In Barrer v. Chase Bank USA, the Ninth Circuit recently explained that disclosures in credit card agreements must be “clear and conspicuous” to comply with the Truth in Lending Act. The suit, filed in the District Court for Oregon, complained that Chase did not disclose that if a cardholder’s credit report revealed certain “risk factors” Chase could increase the cardholder’s Annual Percentage Rate. The complaint alleged that Chase raised plaintiffs’ APRs on their outstanding loan balances from 8.99% to 24.24% based on adverse information obtained by Chase from a credit report. The district court granted Chase’s motion to dismiss the class action complaint.

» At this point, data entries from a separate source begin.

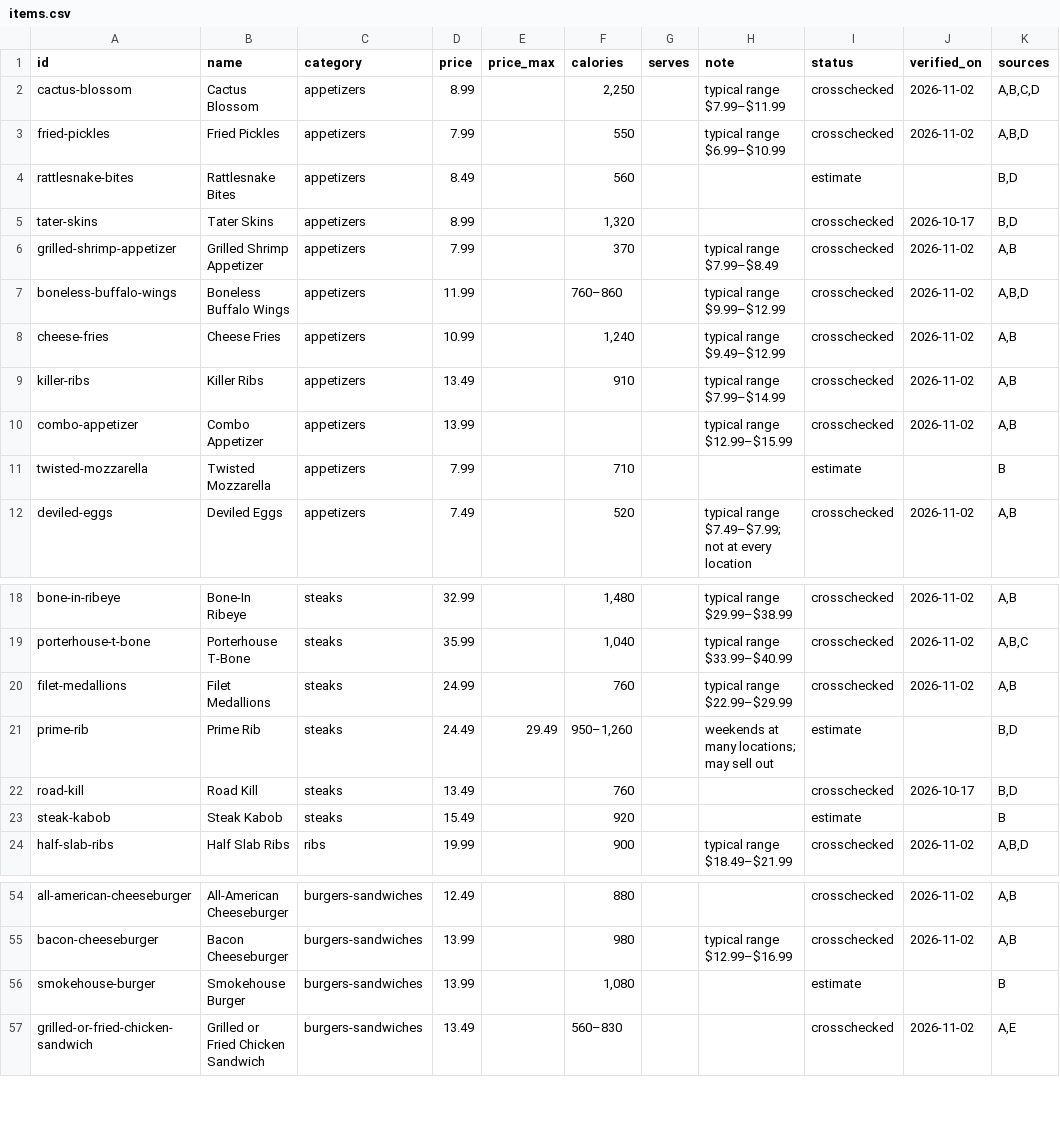
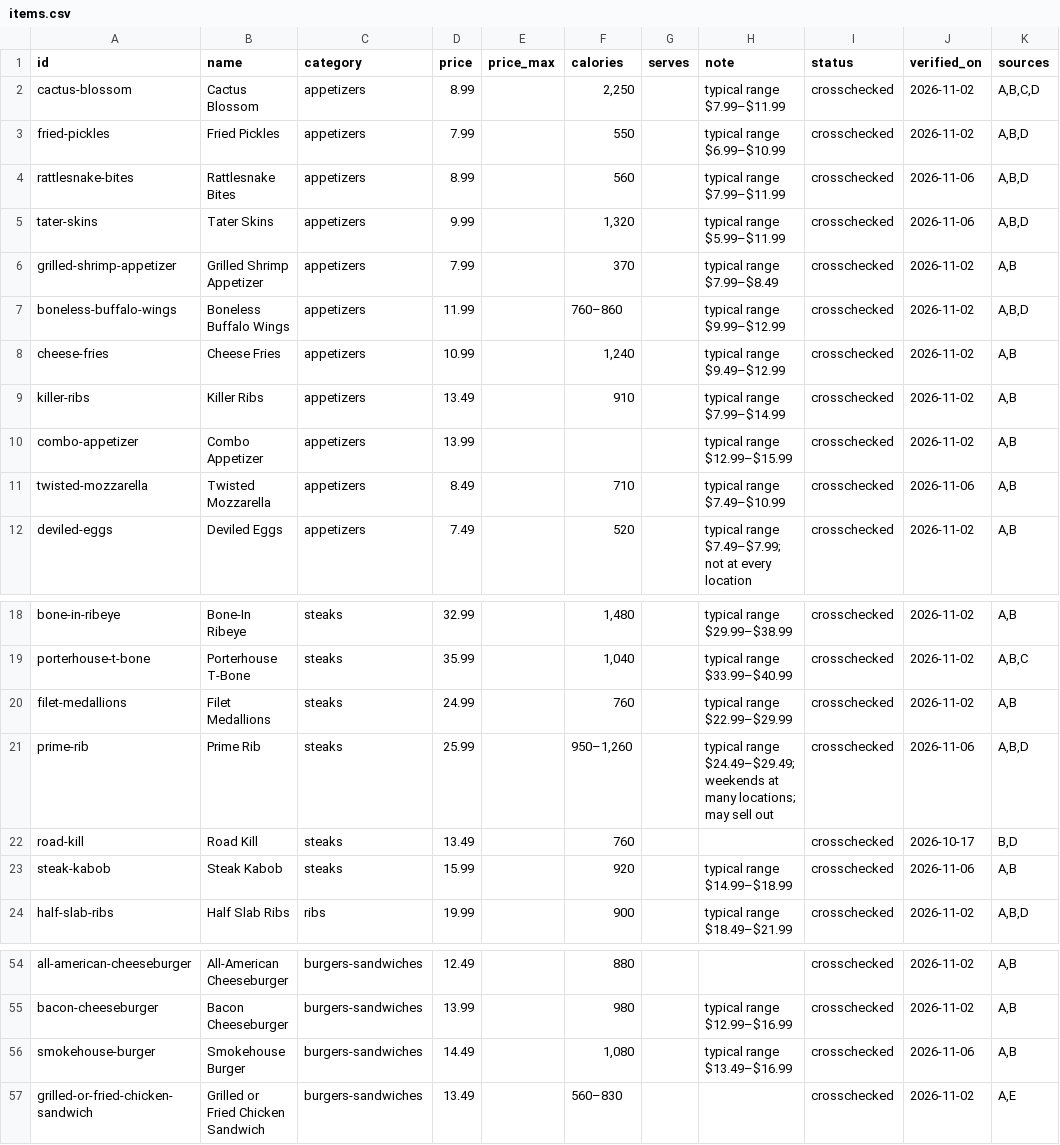
Before and after one commit to shahbazali85/trh-price-data, a CSV file: items.csv, drawn as a sheet; only a part is shown, gaps mark what is left out; the diff names each change by its address in the sheet, - before the commit and + after, or states it on an @@ line.

```diff
--- a/items.csv
+++ b/items.csv
-D4 (price): 8.49
+D4 (price): 8.99
-H4 (note): (empty)
+H4 (note): typical range $7.99–$11.99
-I4 (status): estimate
+I4 (status): crosschecked
-J4 (verified_on): (empty)
+J4 (verified_on): 2026-11-06
-K4:K5 (sources): B,D
+K4:K5 (sources): A,B,D
-D5 (price): 8.99
+D5 (price): 9.99
-H5 (note): (empty)
+H5 (note): typical range $5.99–$11.99
-J5 (verified_on): 2026-10-17
+J5 (verified_on): 2026-11-06
-D11 (price): 7.99
+D11 (price): 8.49
-H11 (note): (empty)
+H11 (note): typical range $7.49–$10.99
-I11 (status): estimate
+I11 (status): crosschecked
-J11 (verified_on): (empty)
+J11 (verified_on): 2026-11-06
-K11 (sources): B
+K11 (sources): A,B
-D21 (price): 24.49
+D21 (price): 25.99
-E21 (price_max): 29.49
+E21 (price_max): (empty)
-H21 (note): weekends at…
+H21 (note): typical range $24.49–$29.49; weekends at…
-I21 (status): estimate
+I21 (status): crosschecked
-J21 (verified_on): (empty)
+J21 (verified_on): 2026-11-06
-K21 (sources): B,D
+K21 (sources): A,B,D
-D23 (price): 15.49
+D23 (price): 15.99
-H23 (note): (empty)
+H23 (note): typical range $14.99–$18.99
-I23 (status): estimate
+I23 (status): crosschecked
-J23 (verified_on): (empty)
+J23 (verified_on): 2026-11-06
-K23 (sources): B
+K23 (sources): A,B
-D56 (price): 13.99
+D56 (price): 14.49
-H56 (note): (empty)
+H56 (note): typical range $13.49–$16.99
-I56 (status): estimate
+I56 (status): crosschecked
-J56 (verified_on): (empty)
+J56 (verified_on): 2026-11-06
-K56 (sources): B
+K56 (sources): A,B
```
Also changed, not shown: src/data/items.csv, 6 other files.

The Ninth Circuit reversed, explaining that, even if Chase could not know what the potential increased rate would be when it made its original disclosures, TILA still required Chase to “provide an explanation of the specific event or events that may result in the increased rate.” The court added that Regulation Z, which elaborates on TILA’s requirements, requires creditors to make disclosures “clearly and conspicuously.” It explained that “clear and conspicuous disclosures … are disclosures that a reasonable cardholder would notice and understand” and that although “[n]o particular kind of formatting is magical … the document must have made it clear to a reasonable cardholder that Chase was permitted under the agreement to raise the APR … for any reason at all.” Chase’s disclosures were not clear and conspicuous, the court concluded, because the change-in-terms provision of the agreement was “buried too deeply in the fine print” for a reasonable cardholder to realize that Chase could raise the APR for reasons other than those listed in the agreement. Accordingly, the circuit court found that plaintiffs had stated a claim and reversed the district court’s dismissal order.